Records from a collection
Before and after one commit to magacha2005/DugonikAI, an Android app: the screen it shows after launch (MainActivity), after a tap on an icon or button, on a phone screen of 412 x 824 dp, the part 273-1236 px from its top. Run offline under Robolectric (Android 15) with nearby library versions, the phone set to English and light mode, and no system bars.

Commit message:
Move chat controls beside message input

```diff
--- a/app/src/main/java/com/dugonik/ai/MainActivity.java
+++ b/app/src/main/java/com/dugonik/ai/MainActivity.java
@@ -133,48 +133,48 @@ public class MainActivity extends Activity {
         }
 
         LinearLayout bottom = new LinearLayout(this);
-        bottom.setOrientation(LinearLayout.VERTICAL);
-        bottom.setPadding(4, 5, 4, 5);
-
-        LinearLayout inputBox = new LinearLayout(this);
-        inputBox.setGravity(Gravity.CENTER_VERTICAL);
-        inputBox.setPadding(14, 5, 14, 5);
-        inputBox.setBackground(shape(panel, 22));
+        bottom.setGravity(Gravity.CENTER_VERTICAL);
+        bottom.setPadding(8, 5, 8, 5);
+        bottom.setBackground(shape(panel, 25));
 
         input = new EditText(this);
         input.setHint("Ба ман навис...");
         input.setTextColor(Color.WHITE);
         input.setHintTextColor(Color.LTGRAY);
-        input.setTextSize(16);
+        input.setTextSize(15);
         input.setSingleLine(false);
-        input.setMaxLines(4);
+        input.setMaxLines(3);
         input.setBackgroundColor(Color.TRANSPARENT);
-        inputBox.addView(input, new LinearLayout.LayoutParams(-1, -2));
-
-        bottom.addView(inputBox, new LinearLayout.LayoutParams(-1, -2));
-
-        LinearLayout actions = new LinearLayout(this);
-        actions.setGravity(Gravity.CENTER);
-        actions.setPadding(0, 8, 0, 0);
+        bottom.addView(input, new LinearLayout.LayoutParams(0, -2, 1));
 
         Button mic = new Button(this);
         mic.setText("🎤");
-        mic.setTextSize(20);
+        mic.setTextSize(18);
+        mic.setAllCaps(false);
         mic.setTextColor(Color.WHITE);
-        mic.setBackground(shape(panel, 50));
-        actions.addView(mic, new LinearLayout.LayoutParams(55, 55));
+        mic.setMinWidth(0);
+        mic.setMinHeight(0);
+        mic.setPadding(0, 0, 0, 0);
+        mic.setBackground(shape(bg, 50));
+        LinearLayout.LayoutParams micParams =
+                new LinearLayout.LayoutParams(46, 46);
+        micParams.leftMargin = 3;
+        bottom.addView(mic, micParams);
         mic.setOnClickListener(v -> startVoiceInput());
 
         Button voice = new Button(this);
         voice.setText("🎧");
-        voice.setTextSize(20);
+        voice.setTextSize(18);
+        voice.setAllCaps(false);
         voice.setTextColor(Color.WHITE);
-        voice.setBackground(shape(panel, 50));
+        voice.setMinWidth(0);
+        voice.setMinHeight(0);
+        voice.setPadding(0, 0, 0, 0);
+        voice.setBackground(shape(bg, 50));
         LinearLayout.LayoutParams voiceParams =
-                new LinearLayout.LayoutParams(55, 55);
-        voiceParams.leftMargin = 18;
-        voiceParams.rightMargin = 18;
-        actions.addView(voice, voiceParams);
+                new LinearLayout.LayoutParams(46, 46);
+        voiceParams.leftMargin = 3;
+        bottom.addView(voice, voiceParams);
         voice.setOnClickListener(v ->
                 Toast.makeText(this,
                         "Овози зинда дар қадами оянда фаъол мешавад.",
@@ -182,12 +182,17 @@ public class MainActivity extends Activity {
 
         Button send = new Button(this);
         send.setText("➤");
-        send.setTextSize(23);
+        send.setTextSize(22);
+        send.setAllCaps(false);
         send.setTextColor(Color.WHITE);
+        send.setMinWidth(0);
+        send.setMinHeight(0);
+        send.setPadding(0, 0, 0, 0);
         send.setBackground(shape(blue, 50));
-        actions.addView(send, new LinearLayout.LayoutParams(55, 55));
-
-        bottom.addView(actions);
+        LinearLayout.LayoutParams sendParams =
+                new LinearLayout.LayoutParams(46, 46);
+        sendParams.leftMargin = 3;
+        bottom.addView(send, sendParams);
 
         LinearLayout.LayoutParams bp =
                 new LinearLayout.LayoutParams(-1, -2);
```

| Exercise instructions |
Look through the entries and return every line where "setTextSize" appears.

| Written answer |
-        input.setTextSize(16);
+        input.setTextSize(15);
-        mic.setTextSize(20);
+        mic.setTextSize(18);
-        voice.setTextSize(20);
+        voice.setTextSize(18);
-        send.setTextSize(23);
+        send.setTextSize(22);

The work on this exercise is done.